_ABOUT THIS EXERCISE_
The lines to copy are those in the records below that hold the word "version".

RECORDS PROVIDED section start

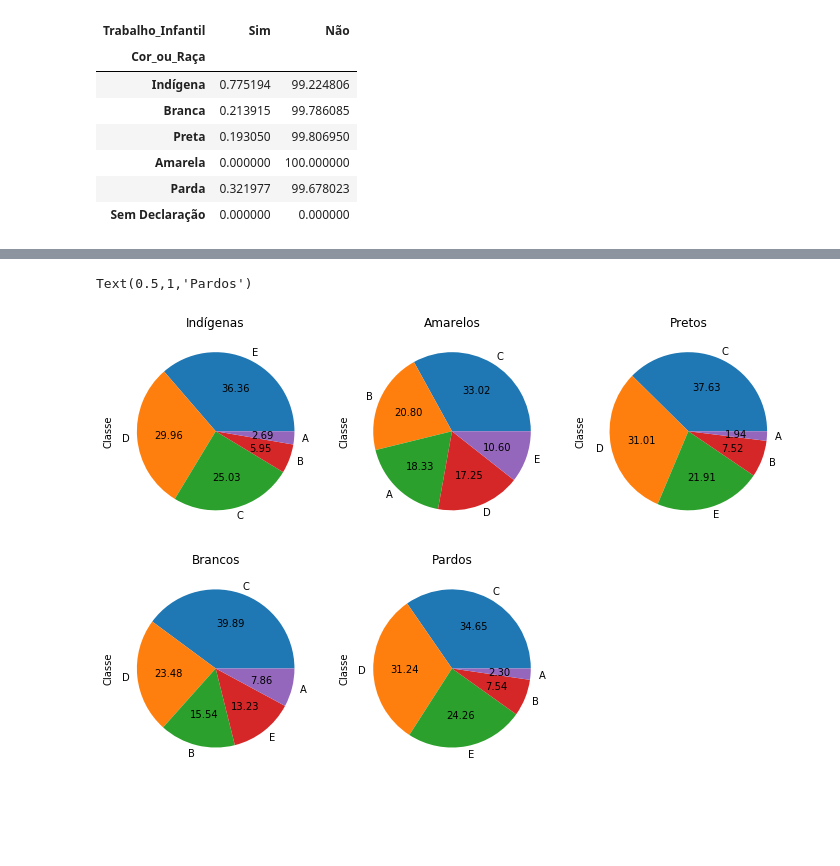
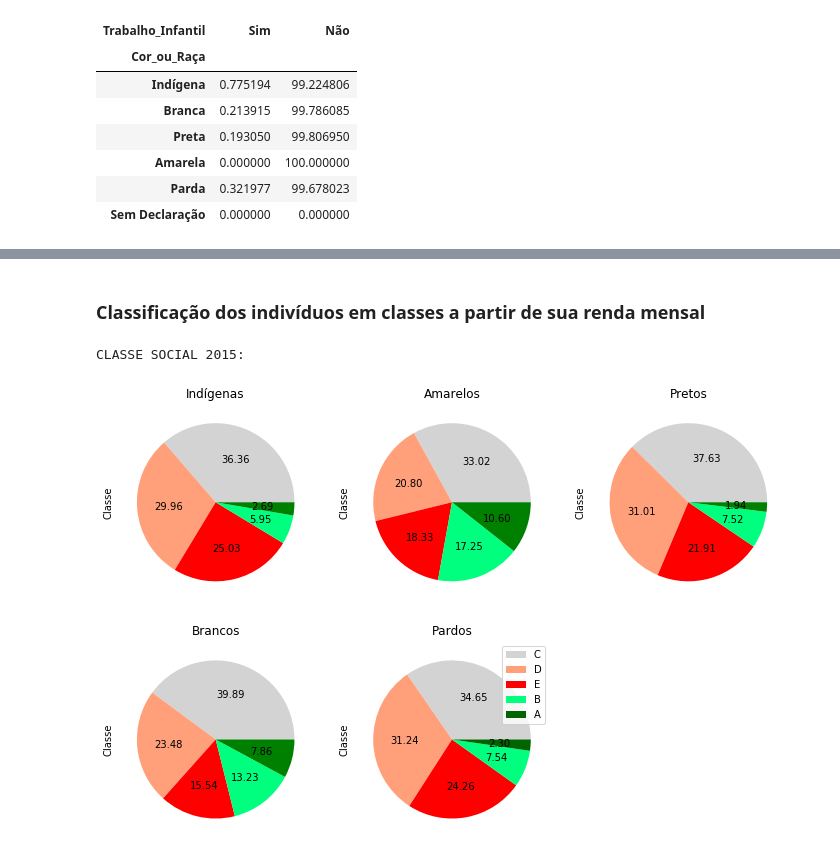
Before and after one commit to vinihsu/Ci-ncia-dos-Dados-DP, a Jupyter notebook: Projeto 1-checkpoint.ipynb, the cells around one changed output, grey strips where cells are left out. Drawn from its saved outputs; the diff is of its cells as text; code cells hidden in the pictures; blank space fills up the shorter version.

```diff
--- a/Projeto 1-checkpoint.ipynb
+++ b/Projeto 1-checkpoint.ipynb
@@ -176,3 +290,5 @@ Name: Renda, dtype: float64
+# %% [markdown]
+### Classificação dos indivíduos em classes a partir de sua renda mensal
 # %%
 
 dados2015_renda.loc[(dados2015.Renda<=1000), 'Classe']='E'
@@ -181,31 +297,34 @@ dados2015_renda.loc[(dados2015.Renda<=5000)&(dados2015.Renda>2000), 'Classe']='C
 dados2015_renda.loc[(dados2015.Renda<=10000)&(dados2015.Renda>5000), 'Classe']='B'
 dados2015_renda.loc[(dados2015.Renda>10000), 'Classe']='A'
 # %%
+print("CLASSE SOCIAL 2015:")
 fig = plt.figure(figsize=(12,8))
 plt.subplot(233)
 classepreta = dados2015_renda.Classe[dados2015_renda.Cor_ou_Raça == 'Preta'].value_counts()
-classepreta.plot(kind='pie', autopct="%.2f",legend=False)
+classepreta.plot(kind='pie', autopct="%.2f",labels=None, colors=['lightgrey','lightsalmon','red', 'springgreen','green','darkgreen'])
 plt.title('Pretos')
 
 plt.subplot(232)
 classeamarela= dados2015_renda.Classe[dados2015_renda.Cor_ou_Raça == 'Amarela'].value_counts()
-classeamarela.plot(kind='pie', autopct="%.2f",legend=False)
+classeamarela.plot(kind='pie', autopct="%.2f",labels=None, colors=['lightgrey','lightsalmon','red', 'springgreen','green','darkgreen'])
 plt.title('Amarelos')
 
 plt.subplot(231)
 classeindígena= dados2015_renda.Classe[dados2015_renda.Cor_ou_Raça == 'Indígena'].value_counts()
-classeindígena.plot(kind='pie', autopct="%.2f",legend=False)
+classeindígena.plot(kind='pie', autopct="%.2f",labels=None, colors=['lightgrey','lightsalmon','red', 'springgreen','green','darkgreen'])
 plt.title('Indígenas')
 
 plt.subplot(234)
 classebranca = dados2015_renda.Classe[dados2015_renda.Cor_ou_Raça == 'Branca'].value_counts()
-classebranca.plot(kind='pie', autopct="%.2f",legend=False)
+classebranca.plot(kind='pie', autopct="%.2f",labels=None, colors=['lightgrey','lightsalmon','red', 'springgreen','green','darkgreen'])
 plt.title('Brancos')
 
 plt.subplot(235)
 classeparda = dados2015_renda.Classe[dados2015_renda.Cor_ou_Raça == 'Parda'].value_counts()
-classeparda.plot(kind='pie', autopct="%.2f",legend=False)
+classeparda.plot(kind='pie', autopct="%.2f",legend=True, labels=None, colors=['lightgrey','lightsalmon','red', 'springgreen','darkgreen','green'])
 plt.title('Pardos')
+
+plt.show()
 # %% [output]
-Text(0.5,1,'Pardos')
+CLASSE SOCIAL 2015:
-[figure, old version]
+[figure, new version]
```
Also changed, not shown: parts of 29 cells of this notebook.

RECORDS PROVIDED section end

_YOUR SOLUTION_
Before and after one commit to vinihsu/Ci-ncia-dos-Dados-DP, a Jupyter notebook: Projeto 1-checkpoint.ipynb, the cells around one changed output, grey strips where cells are left out. Drawn from its saved outputs; the diff is of its cells as text; code cells hidden in the pictures; blank space fills up the shorter version.
-[figure, old version]
+[figure, new version]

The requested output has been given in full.